== INPUT FOR THIS TASK ==
....

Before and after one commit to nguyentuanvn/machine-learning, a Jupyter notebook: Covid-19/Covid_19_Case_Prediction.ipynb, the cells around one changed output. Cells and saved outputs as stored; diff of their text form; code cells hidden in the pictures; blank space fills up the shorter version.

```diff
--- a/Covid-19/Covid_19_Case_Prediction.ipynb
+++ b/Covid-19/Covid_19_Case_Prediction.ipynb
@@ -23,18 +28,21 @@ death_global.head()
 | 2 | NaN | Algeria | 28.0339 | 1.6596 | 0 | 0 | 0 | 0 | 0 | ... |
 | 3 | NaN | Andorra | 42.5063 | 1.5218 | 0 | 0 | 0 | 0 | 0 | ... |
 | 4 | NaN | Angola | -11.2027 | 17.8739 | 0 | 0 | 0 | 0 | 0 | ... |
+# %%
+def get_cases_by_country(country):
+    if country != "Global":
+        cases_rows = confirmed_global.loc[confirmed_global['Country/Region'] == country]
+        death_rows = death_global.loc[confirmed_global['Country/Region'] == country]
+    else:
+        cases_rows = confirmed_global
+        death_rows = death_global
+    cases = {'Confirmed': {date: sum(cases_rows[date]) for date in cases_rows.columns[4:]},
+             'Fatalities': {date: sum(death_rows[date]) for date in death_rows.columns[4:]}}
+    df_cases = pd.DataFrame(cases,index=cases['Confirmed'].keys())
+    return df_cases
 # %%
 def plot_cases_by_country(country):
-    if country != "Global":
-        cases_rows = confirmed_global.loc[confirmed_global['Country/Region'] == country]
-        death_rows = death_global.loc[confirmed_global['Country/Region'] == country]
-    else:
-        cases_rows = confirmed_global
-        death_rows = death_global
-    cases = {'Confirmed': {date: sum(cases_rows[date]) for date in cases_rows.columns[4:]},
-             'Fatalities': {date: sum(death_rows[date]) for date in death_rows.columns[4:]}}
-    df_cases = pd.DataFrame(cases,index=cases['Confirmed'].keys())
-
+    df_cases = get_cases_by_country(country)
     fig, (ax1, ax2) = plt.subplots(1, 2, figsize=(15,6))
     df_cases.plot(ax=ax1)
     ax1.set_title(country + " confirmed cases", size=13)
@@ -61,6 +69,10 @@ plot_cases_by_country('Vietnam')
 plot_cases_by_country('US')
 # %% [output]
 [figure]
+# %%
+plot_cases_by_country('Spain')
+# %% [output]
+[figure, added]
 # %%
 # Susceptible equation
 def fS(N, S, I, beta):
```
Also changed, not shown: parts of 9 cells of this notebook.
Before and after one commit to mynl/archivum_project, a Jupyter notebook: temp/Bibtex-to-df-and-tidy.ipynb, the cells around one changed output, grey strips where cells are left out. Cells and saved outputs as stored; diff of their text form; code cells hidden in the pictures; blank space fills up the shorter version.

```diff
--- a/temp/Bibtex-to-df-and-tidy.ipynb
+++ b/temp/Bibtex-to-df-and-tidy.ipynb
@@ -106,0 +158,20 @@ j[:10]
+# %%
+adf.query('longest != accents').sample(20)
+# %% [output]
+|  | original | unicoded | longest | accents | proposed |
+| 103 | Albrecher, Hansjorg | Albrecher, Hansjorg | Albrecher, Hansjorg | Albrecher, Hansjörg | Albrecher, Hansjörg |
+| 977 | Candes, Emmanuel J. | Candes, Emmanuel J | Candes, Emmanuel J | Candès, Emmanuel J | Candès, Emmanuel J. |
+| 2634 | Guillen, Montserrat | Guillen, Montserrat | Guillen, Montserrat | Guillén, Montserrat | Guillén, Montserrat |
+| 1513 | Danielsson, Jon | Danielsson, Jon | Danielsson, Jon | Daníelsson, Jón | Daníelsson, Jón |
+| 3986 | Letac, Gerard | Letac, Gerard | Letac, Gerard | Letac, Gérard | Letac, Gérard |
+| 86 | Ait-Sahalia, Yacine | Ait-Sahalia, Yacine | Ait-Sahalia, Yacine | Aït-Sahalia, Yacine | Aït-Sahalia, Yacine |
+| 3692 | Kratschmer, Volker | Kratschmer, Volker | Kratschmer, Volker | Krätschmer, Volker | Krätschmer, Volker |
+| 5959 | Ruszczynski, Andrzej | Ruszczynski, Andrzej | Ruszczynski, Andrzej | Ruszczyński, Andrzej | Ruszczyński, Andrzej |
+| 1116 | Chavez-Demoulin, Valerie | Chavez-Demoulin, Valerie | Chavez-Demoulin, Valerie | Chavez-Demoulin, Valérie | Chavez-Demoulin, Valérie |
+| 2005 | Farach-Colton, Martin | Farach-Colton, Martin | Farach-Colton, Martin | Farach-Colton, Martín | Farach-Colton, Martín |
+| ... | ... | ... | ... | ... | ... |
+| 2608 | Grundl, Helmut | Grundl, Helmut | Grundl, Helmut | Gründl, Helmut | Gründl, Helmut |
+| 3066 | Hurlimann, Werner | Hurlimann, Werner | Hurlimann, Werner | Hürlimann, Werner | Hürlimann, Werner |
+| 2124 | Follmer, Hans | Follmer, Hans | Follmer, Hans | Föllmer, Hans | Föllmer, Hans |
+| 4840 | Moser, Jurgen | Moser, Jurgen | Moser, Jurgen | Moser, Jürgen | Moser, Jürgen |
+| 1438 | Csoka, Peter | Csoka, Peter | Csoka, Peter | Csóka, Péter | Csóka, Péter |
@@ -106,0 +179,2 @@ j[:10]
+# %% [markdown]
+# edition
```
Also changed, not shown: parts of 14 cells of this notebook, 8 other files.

....

== TASK ==
Copy out the entries in full, exactly as they appear.

== EXERCISE ANSWER ==
Before and after one commit to nguyentuanvn/machine-learning, a Jupyter notebook: Covid-19/Covid_19_Case_Prediction.ipynb, the cells around one changed output. Cells and saved outputs as stored; diff of their text form; code cells hidden in the pictures; blank space fills up the shorter version.

```diff
--- a/Covid-19/Covid_19_Case_Prediction.ipynb
+++ b/Covid-19/Covid_19_Case_Prediction.ipynb
@@ -23,18 +28,21 @@ death_global.head()
 | 2 | NaN | Algeria | 28.0339 | 1.6596 | 0 | 0 | 0 | 0 | 0 | ... |
 | 3 | NaN | Andorra | 42.5063 | 1.5218 | 0 | 0 | 0 | 0 | 0 | ... |
 | 4 | NaN | Angola | -11.2027 | 17.8739 | 0 | 0 | 0 | 0 | 0 | ... |
+# %%
+def get_cases_by_country(country):
+    if country != "Global":
+        cases_rows = confirmed_global.loc[confirmed_global['Country/Region'] == country]
+        death_rows = death_global.loc[confirmed_global['Country/Region'] == country]
+    else:
+        cases_rows = confirmed_global
+        death_rows = death_global
+    cases = {'Confirmed': {date: sum(cases_rows[date]) for date in cases_rows.columns[4:]},
+             'Fatalities': {date: sum(death_rows[date]) for date in death_rows.columns[4:]}}
+    df_cases = pd.DataFrame(cases,index=cases['Confirmed'].keys())
+    return df_cases
 # %%
 def plot_cases_by_country(country):
-    if country != "Global":
-        cases_rows = confirmed_global.loc[confirmed_global['Country/Region'] == country]
-        death_rows = death_global.loc[confirmed_global['Country/Region'] == country]
-    else:
-        cases_rows = confirmed_global
-        death_rows = death_global
-    cases = {'Confirmed': {date: sum(cases_rows[date]) for date in cases_rows.columns[4:]},
-             'Fatalities': {date: sum(death_rows[date]) for date in death_rows.columns[4:]}}
-    df_cases = pd.DataFrame(cases,index=cases['Confirmed'].keys())
-
+    df_cases = get_cases_by_country(country)
     fig, (ax1, ax2) = plt.subplots(1, 2, figsize=(15,6))
     df_cases.plot(ax=ax1)
     ax1.set_title(country + " confirmed cases", size=13)
@@ -61,6 +69,10 @@ plot_cases_by_country('Vietnam')
 plot_cases_by_country('US')
 # %% [output]
 [figure]
+# %%
+plot_cases_by_country('Spain')
+# %% [output]
+[figure, added]
 # %%
 # Susceptible equation
 def fS(N, S, I, beta):
```
Also changed, not shown: parts of 9 cells of this notebook.
Before and after one commit to mynl/archivum_project, a Jupyter notebook: temp/Bibtex-to-df-and-tidy.ipynb, the cells around one changed output, grey strips where cells are left out. Cells and saved outputs as stored; diff of their text form; code cells hidden in the pictures; blank space fills up the shorter version.

```diff
--- a/temp/Bibtex-to-df-and-tidy.ipynb
+++ b/temp/Bibtex-to-df-and-tidy.ipynb
@@ -106,0 +158,20 @@ j[:10]
+# %%
+adf.query('longest != accents').sample(20)
+# %% [output]
+|  | original | unicoded | longest | accents | proposed |
+| 103 | Albrecher, Hansjorg | Albrecher, Hansjorg | Albrecher, Hansjorg | Albrecher, Hansjörg | Albrecher, Hansjörg |
+| 977 | Candes, Emmanuel J. | Candes, Emmanuel J | Candes, Emmanuel J | Candès, Emmanuel J | Candès, Emmanuel J. |
+| 2634 | Guillen, Montserrat | Guillen, Montserrat | Guillen, Montserrat | Guillén, Montserrat | Guillén, Montserrat |
+| 1513 | Danielsson, Jon | Danielsson, Jon | Danielsson, Jon | Daníelsson, Jón | Daníelsson, Jón |
+| 3986 | Letac, Gerard | Letac, Gerard | Letac, Gerard | Letac, Gérard | Letac, Gérard |
+| 86 | Ait-Sahalia, Yacine | Ait-Sahalia, Yacine | Ait-Sahalia, Yacine | Aït-Sahalia, Yacine | Aït-Sahalia, Yacine |
+| 3692 | Kratschmer, Volker | Kratschmer, Volker | Kratschmer, Volker | Krätschmer, Volker | Krätschmer, Volker |
+| 5959 | Ruszczynski, Andrzej | Ruszczynski, Andrzej | Ruszczynski, Andrzej | Ruszczyński, Andrzej | Ruszczyński, Andrzej |
+| 1116 | Chavez-Demoulin, Valerie | Chavez-Demoulin, Valerie | Chavez-Demoulin, Valerie | Chavez-Demoulin, Valérie | Chavez-Demoulin, Valérie |
+| 2005 | Farach-Colton, Martin | Farach-Colton, Martin | Farach-Colton, Martin | Farach-Colton, Martín | Farach-Colton, Martín |
+| ... | ... | ... | ... | ... | ... |
+| 2608 | Grundl, Helmut | Grundl, Helmut | Grundl, Helmut | Gründl, Helmut | Gründl, Helmut |
+| 3066 | Hurlimann, Werner | Hurlimann, Werner | Hurlimann, Werner | Hürlimann, Werner | Hürlimann, Werner |
+| 2124 | Follmer, Hans | Follmer, Hans | Follmer, Hans | Föllmer, Hans | Föllmer, Hans |
+| 4840 | Moser, Jurgen | Moser, Jurgen | Moser, Jurgen | Moser, Jürgen | Moser, Jürgen |
+| 1438 | Csoka, Peter | Csoka, Peter | Csoka, Peter | Csóka, Péter | Csóka, Péter |
@@ -106,0 +179,2 @@ j[:10]
+# %% [markdown]
+# edition
```
Also changed, not shown: parts of 14 cells of this notebook, 8 other files.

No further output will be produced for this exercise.